• Try it:
In your copy, each record should read exactly as it does below, and no pictures should be present.

• Before-and-after change data:
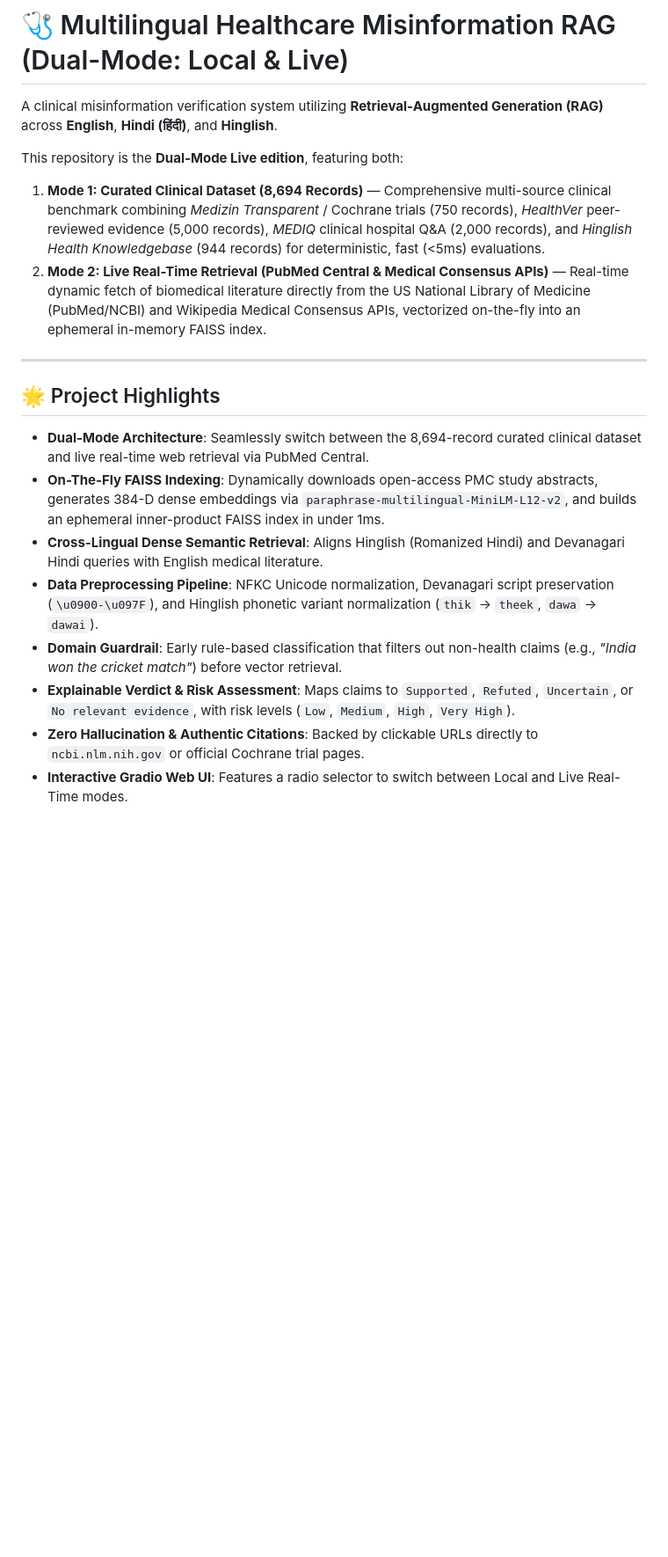
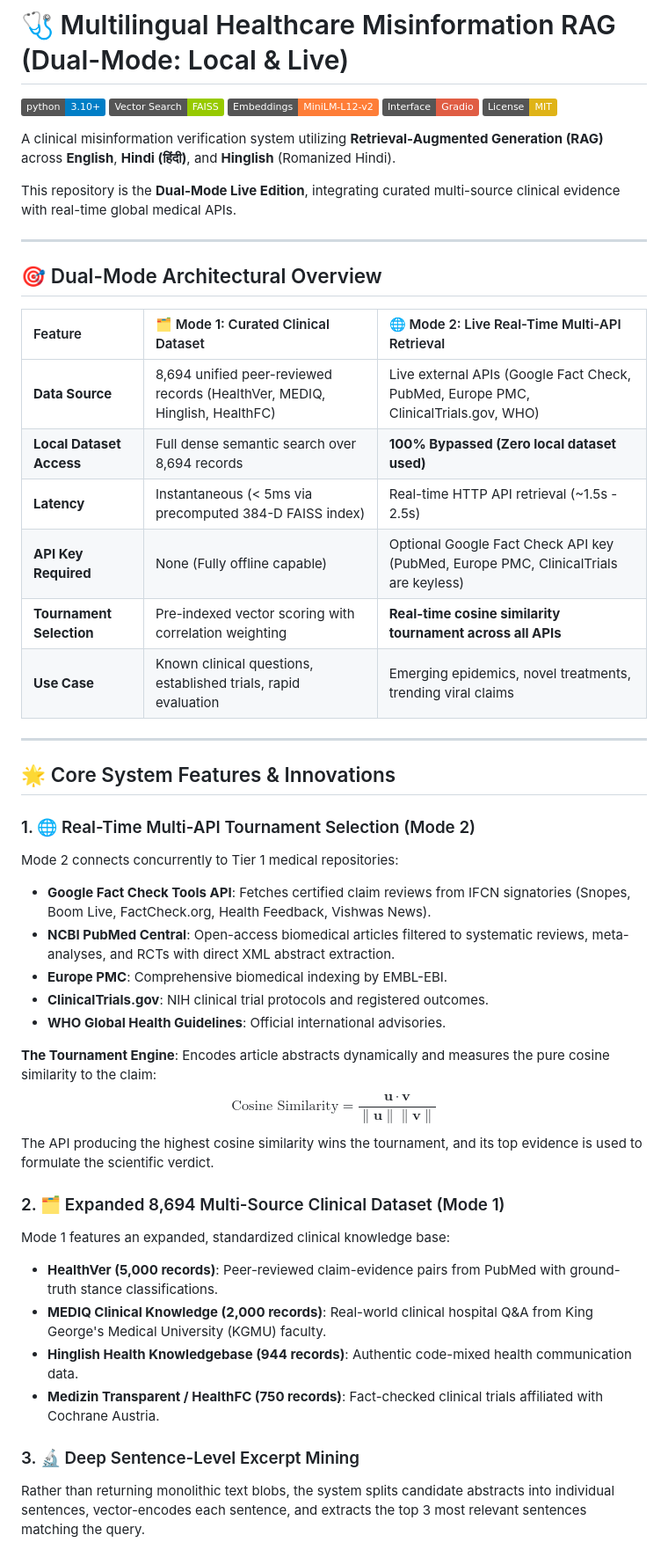
Before and after one commit to aman2428cseaiml1702/Medical-fact-claim, a Markdown page: README.md, the part around one of its changes. Shown at 88% size. Drawn GitHub-style; badges without logos; blank space fills up the shorter version.

```diff
--- a/README.md
+++ b/README.md
@@ -1,20 +1,51 @@
 # 🩺 Multilingual Healthcare Misinformation RAG (Dual-Mode: Local & Live)
 
-A clinical misinformation verification system utilizing **Retrieval-Augmented Generation (RAG)** across **English**, **Hindi (हिंदी)**, and **Hinglish**.
+[![Python 3.10+](https://img.shields.io/badge/python-3.10+-blue.svg)](https://www.python.org/downloads/)
+[![FAISS](https://img.shields.io/badge/Vector_Search-FAISS-green.svg)](https://github.com/facebookresearch/faiss)
+[![Sentence Transformers](https://img.shields.io/badge/Embeddings-MiniLM--L12--v2-orange.svg)](https://huggingface.co/sentence-transformers/paraphrase-multilingual-MiniLM-L12-v2)
+[![Gradio UI](https://img.shields.io/badge/Interface-Gradio-red.svg)](https://gradio.app/)
+[![License: MIT](https://img.shields.io/badge/License-MIT-yellow.svg)](LICENSE)
 
-This repository is the **Dual-Mode Live edition**, featuring both:
-1. **Mode 1: Curated Clinical Dataset (8,694 Records)** — Comprehensive multi-source clinical benchmark combining *Medizin Transparent* / Cochrane trials (750 records), *HealthVer* peer-reviewed evidence (5,000 records), *MEDIQ* clinical hospital Q&A (2,000 records), and *Hinglish Health Knowledgebase* (944 records) for deterministic, fast (<5ms) evaluations.
-2. **Mode 2: Live Real-Time Retrieval (PubMed Central & Medical Consensus APIs)** — Real-time dynamic fetch of biomedical literature directly from the US National Library of Medicine (PubMed/NCBI) and Wikipedia Medical Consensus APIs, vectorized on-the-fly into an ephemeral in-memory FAISS index.
+A clinical misinformation verification system utilizing **Retrieval-Augmented Generation (RAG)** across **English**, **Hindi (हिंदी)**, and **Hinglish** (Romanized Hindi).
+
+This repository is the **Dual-Mode Live Edition**, integrating curated multi-source clinical evidence with real-time global medical APIs.
 
 ---
 
-## 🌟 Project Highlights
+## 🎯 Dual-Mode Architectural Overview
 
-- **Dual-Mode Architecture**: Seamlessly switch between the 8,694-record curated clinical dataset and live real-time web retrieval via PubMed Central.
-- **On-The-Fly FAISS Indexing**: Dynamically downloads open-access PMC study abstracts, generates 384-D dense embeddings via `paraphrase-multilingual-MiniLM-L12-v2`, and builds an ephemeral inner-product FAISS index in under 1ms.
-- **Cross-Lingual Dense Semantic Retrieval**: Aligns Hinglish (Romanized Hindi) and Devanagari Hindi queries with English medical literature.
-- **Data Preprocessing Pipeline**: NFKC Unicode normalization, Devanagari script preservation (`\u0900-\u097F`), and Hinglish phonetic variant normalization (`thik` → `theek`, `dawa` → `dawai`).
-- **Domain Guardrail**: Early rule-based classification that filters out non-health claims (e.g., *"India won the cricket match"*) before vector retrieval.
-- **Explainable Verdict & Risk Assessment**: Maps claims to `Supported`, `Refuted`, `Uncertain`, or `No relevant evidence`, with risk levels (`Low`, `Medium`, `High`, `Very High`).
-- **Zero Hallucination & Authentic Citations**: Backed by clickable URLs directly to `ncbi.nlm.nih.gov` or official Cochrane trial pages.
-- **Interactive Gradio Web UI**: Features a radio selector to switch between Local and Live Real-Time modes.
+| Feature | 🗂️ Mode 1: Curated Clinical Dataset | 🌐 Mode 2: Live Real-Time Multi-API Retrieval |
+| :--- | :--- | :--- |
+| **Data Source** | 8,694 unified peer-reviewed records (HealthVer, MEDIQ, Hinglish, HealthFC) | Live external APIs (Google Fact Check, PubMed, Europe PMC, ClinicalTrials.gov, WHO) |
+| **Local Dataset Access** | Full dense semantic search over 8,694 records | **100% Bypassed (Zero local dataset used)** |
+| **Latency** | Instantaneous (< 5ms via precomputed 384-D FAISS index) | Real-time HTTP API retrieval (~1.5s - 2.5s) |
+| **API Key Required** | None (Fully offline capable) | Optional Google Fact Check API key (PubMed, Europe PMC, ClinicalTrials are keyless) |
+| **Tournament Selection** | Pre-indexed vector scoring with correlation weighting | **Real-time cosine similarity tournament across all APIs** |
+| **Use Case** | Known clinical questions, established trials, rapid evaluation | Emerging epidemics, novel treatments, trending viral claims |
+
+---
+
+## 🌟 Core System Features & Innovations
+
+### 1. 🌐 Real-Time Multi-API Tournament Selection (Mode 2)
+Mode 2 connects concurrently to Tier 1 medical repositories:
+- **Google Fact Check Tools API**: Fetches certified claim reviews from IFCN signatories (Snopes, Boom Live, FactCheck.org, Health Feedback, Vishwas News).
+- **NCBI PubMed Central**: Open-access biomedical articles filtered to systematic reviews, meta-analyses, and RCTs with direct XML abstract extraction.
+- **Europe PMC**: Comprehensive biomedical indexing by EMBL-EBI.
+- **ClinicalTrials.gov**: NIH clinical trial protocols and registered outcomes.
+- **WHO Global Health Guidelines**: Official international advisories.
+
+**The Tournament Engine**: Encodes article abstracts dynamically and measures the pure cosine similarity to the claim:
+$$\text{Cosine Similarity} = \frac{\mathbf{u} \cdot \mathbf{v}}{\|\mathbf{u}\| \|\mathbf{v}\|}$$
+The API producing the highest cosine similarity wins the tournament, and its top evidence is used to formulate the scientific verdict.
+
+### 2. 🗂️ Expanded 8,694 Multi-Source Clinical Dataset (Mode 1)
+Mode 1 features an expanded, standardized clinical knowledge base:
+- **HealthVer (5,000 records)**: Peer-reviewed claim-evidence pairs from PubMed with ground-truth stance classifications.
+- **MEDIQ Clinical Knowledge (2,000 records)**: Real-world clinical hospital Q&A from King George's Medical University (KGMU) faculty.
+- **Hinglish Health Knowledgebase (944 records)**: Authentic code-mixed health communication data.
+- **Medizin Transparent / HealthFC (750 records)**: Fact-checked clinical trials affiliated with Cochrane Austria.
+
+### 3. 🔬 Deep Sentence-Level Excerpt Mining
+Rather than returning monolithic text blobs, the system splits candidate abstracts into individual sentences, vector-encodes each sentence, and extracts the top 3 most relevant sentences matching the query.
+
```
Also changed, not shown: other parts of README.md (+65 -30 lines).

• Output below:
Before and after one commit to aman2428cseaiml1702/Medical-fact-claim, a Markdown page: README.md, the part around one of its changes. Shown at 88% size. Drawn GitHub-style; badges without logos; blank space fills up the shorter version.

```diff
--- a/README.md
+++ b/README.md
@@ -1,20 +1,51 @@
 # 🩺 Multilingual Healthcare Misinformation RAG (Dual-Mode: Local & Live)
 
-A clinical misinformation verification system utilizing **Retrieval-Augmented Generation (RAG)** across **English**, **Hindi (हिंदी)**, and **Hinglish**.
+[![Python 3.10+](https://img.shields.io/badge/python-3.10+-blue.svg)](https://www.python.org/downloads/)
+[![FAISS](https://img.shields.io/badge/Vector_Search-FAISS-green.svg)](https://github.com/facebookresearch/faiss)
+[![Sentence Transformers](https://img.shields.io/badge/Embeddings-MiniLM--L12--v2-orange.svg)](https://huggingface.co/sentence-transformers/paraphrase-multilingual-MiniLM-L12-v2)
+[![Gradio UI](https://img.shields.io/badge/Interface-Gradio-red.svg)](https://gradio.app/)
+[![License: MIT](https://img.shields.io/badge/License-MIT-yellow.svg)](LICENSE)
 
-This repository is the **Dual-Mode Live edition**, featuring both:
-1. **Mode 1: Curated Clinical Dataset (8,694 Records)** — Comprehensive multi-source clinical benchmark combining *Medizin Transparent* / Cochrane trials (750 records), *HealthVer* peer-reviewed evidence (5,000 records), *MEDIQ* clinical hospital Q&A (2,000 records), and *Hinglish Health Knowledgebase* (944 records) for deterministic, fast (<5ms) evaluations.
-2. **Mode 2: Live Real-Time Retrieval (PubMed Central & Medical Consensus APIs)** — Real-time dynamic fetch of biomedical literature directly from the US National Library of Medicine (PubMed/NCBI) and Wikipedia Medical Consensus APIs, vectorized on-the-fly into an ephemeral in-memory FAISS index.
+A clinical misinformation verification system utilizing **Retrieval-Augmented Generation (RAG)** across **English**, **Hindi (हिंदी)**, and **Hinglish** (Romanized Hindi).
+
+This repository is the **Dual-Mode Live Edition**, integrating curated multi-source clinical evidence with real-time global medical APIs.
 
 ---
 
-## 🌟 Project Highlights
+## 🎯 Dual-Mode Architectural Overview
 
-- **Dual-Mode Architecture**: Seamlessly switch between the 8,694-record curated clinical dataset and live real-time web retrieval via PubMed Central.
-- **On-The-Fly FAISS Indexing**: Dynamically downloads open-access PMC study abstracts, generates 384-D dense embeddings via `paraphrase-multilingual-MiniLM-L12-v2`, and builds an ephemeral inner-product FAISS index in under 1ms.
-- **Cross-Lingual Dense Semantic Retrieval**: Aligns Hinglish (Romanized Hindi) and Devanagari Hindi queries with English medical literature.
-- **Data Preprocessing Pipeline**: NFKC Unicode normalization, Devanagari script preservation (`\u0900-\u097F`), and Hinglish phonetic variant normalization (`thik` → `theek`, `dawa` → `dawai`).
-- **Domain Guardrail**: Early rule-based classification that filters out non-health claims (e.g., *"India won the cricket match"*) before vector retrieval.
-- **Explainable Verdict & Risk Assessment**: Maps claims to `Supported`, `Refuted`, `Uncertain`, or `No relevant evidence`, with risk levels (`Low`, `Medium`, `High`, `Very High`).
-- **Zero Hallucination & Authentic Citations**: Backed by clickable URLs directly to `ncbi.nlm.nih.gov` or official Cochrane trial pages.
-- **Interactive Gradio Web UI**: Features a radio selector to switch between Local and Live Real-Time modes.
+| Feature | 🗂️ Mode 1: Curated Clinical Dataset | 🌐 Mode 2: Live Real-Time Multi-API Retrieval |
+| :--- | :--- | :--- |
+| **Data Source** | 8,694 unified peer-reviewed records (HealthVer, MEDIQ, Hinglish, HealthFC) | Live external APIs (Google Fact Check, PubMed, Europe PMC, ClinicalTrials.gov, WHO) |
+| **Local Dataset Access** | Full dense semantic search over 8,694 records | **100% Bypassed (Zero local dataset used)** |
+| **Latency** | Instantaneous (< 5ms via precomputed 384-D FAISS index) | Real-time HTTP API retrieval (~1.5s - 2.5s) |
+| **API Key Required** | None (Fully offline capable) | Optional Google Fact Check API key (PubMed, Europe PMC, ClinicalTrials are keyless) |
+| **Tournament Selection** | Pre-indexed vector scoring with correlation weighting | **Real-time cosine similarity tournament across all APIs** |
+| **Use Case** | Known clinical questions, established trials, rapid evaluation | Emerging epidemics, novel treatments, trending viral claims |
+
+---
+
+## 🌟 Core System Features & Innovations
+
+### 1. 🌐 Real-Time Multi-API Tournament Selection (Mode 2)
+Mode 2 connects concurrently to Tier 1 medical repositories:
+- **Google Fact Check Tools API**: Fetches certified claim reviews from IFCN signatories (Snopes, Boom Live, FactCheck.org, Health Feedback, Vishwas News).
+- **NCBI PubMed Central**: Open-access biomedical articles filtered to systematic reviews, meta-analyses, and RCTs with direct XML abstract extraction.
+- **Europe PMC**: Comprehensive biomedical indexing by EMBL-EBI.
+- **ClinicalTrials.gov**: NIH clinical trial protocols and registered outcomes.
+- **WHO Global Health Guidelines**: Official international advisories.
+
+**The Tournament Engine**: Encodes article abstracts dynamically and measures the pure cosine similarity to the claim:
+$$\text{Cosine Similarity} = \frac{\mathbf{u} \cdot \mathbf{v}}{\|\mathbf{u}\| \|\mathbf{v}\|}$$
+The API producing the highest cosine similarity wins the tournament, and its top evidence is used to formulate the scientific verdict.
+
+### 2. 🗂️ Expanded 8,694 Multi-Source Clinical Dataset (Mode 1)
+Mode 1 features an expanded, standardized clinical knowledge base:
+- **HealthVer (5,000 records)**: Peer-reviewed claim-evidence pairs from PubMed with ground-truth stance classifications.
+- **MEDIQ Clinical Knowledge (2,000 records)**: Real-world clinical hospital Q&A from King George's Medical University (KGMU) faculty.
+- **Hinglish Health Knowledgebase (944 records)**: Authentic code-mixed health communication data.
+- **Medizin Transparent / HealthFC (750 records)**: Fact-checked clinical trials affiliated with Cochrane Austria.
+
+### 3. 🔬 Deep Sentence-Level Excerpt Mining
+Rather than returning monolithic text blobs, the system splits candidate abstracts into individual sentences, vector-encodes each sentence, and extracts the top 3 most relevant sentences matching the query.
+
```
Also changed, not shown: other parts of README.md (+65 -30 lines).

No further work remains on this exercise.